Everything from the line holding "--- a/HTML - Personal Site/index.html" through the last line below must be repeated exactly, and nothing else.

START SUPPLIED RECORDS

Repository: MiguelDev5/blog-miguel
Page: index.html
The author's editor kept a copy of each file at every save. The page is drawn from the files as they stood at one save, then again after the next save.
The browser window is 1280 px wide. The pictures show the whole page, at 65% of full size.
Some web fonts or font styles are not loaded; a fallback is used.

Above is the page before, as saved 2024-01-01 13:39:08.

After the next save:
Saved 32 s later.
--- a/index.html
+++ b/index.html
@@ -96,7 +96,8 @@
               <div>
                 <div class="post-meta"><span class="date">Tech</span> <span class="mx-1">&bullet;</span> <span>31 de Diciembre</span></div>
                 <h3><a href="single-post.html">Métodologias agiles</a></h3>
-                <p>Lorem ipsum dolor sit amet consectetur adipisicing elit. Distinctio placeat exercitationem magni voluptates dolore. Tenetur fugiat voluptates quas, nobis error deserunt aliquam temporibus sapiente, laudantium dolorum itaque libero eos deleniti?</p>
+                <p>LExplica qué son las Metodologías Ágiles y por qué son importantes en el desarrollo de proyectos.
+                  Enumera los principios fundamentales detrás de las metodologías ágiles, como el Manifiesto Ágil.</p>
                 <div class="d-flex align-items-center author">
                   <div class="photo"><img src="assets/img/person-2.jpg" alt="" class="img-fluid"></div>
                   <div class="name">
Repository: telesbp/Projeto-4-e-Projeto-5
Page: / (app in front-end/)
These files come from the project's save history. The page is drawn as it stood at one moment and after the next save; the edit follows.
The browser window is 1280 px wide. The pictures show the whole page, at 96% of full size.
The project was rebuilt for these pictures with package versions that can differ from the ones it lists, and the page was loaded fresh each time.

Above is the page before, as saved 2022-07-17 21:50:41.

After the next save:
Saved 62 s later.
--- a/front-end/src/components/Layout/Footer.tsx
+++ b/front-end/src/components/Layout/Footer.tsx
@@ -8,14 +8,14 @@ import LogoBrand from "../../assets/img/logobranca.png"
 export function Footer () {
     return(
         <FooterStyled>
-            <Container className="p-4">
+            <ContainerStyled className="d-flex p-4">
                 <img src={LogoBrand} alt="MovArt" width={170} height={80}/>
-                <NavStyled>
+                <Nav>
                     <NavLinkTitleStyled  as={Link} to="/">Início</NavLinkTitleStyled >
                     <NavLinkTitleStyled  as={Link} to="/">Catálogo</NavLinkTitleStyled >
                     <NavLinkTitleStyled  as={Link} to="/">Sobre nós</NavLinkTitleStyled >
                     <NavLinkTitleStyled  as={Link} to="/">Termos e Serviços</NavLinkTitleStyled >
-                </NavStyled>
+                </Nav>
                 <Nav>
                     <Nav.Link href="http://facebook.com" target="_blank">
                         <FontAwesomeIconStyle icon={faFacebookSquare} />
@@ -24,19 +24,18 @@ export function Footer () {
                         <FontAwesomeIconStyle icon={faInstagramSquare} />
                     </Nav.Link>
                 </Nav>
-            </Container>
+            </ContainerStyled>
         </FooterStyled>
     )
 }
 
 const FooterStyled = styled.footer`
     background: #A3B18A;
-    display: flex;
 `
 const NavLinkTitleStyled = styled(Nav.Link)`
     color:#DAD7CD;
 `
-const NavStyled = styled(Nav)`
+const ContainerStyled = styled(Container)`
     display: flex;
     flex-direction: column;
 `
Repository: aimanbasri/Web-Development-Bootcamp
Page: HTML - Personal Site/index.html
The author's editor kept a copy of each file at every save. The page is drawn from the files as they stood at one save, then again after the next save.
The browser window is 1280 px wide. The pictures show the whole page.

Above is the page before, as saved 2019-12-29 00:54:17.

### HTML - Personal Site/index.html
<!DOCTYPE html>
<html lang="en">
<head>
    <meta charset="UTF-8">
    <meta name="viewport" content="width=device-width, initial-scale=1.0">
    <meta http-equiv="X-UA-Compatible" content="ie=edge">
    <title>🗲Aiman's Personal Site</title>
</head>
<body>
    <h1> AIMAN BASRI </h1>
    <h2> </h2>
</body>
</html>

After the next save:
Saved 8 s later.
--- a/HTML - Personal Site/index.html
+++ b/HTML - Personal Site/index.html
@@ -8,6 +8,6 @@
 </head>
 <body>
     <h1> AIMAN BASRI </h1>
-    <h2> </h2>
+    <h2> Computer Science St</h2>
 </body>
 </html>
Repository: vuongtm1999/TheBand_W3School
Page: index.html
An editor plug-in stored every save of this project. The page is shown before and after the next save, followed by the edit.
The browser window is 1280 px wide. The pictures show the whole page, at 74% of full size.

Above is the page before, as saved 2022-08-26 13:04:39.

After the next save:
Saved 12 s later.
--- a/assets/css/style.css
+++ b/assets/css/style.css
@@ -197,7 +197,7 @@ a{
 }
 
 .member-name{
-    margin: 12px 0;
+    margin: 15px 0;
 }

END SUPPLIED RECORDS

* **TASK RESPONSE**:
--- a/HTML - Personal Site/index.html
+++ b/HTML - Personal Site/index.html
@@ -8,6 +8,6 @@
 </head>
 <body>
     <h1> AIMAN BASRI </h1>
-    <h2> </h2>
+    <h2> Computer Science St</h2>
 </body>
 </html>
Repository: vuongtm1999/TheBand_W3School
Page: index.html
An editor plug-in stored every save of this project. The page is shown before and after the next save, followed by the edit.
The browser window is 1280 px wide. The pictures show the whole page, at 74% of full size.

Above is the page before, as saved 2022-08-26 13:04:39.

After the next save:
Saved 12 s later.
--- a/assets/css/style.css
+++ b/assets/css/style.css
@@ -197,7 +197,7 @@ a{
 }
 
 .member-name{
-    margin: 12px 0;
+    margin: 15px 0;
 }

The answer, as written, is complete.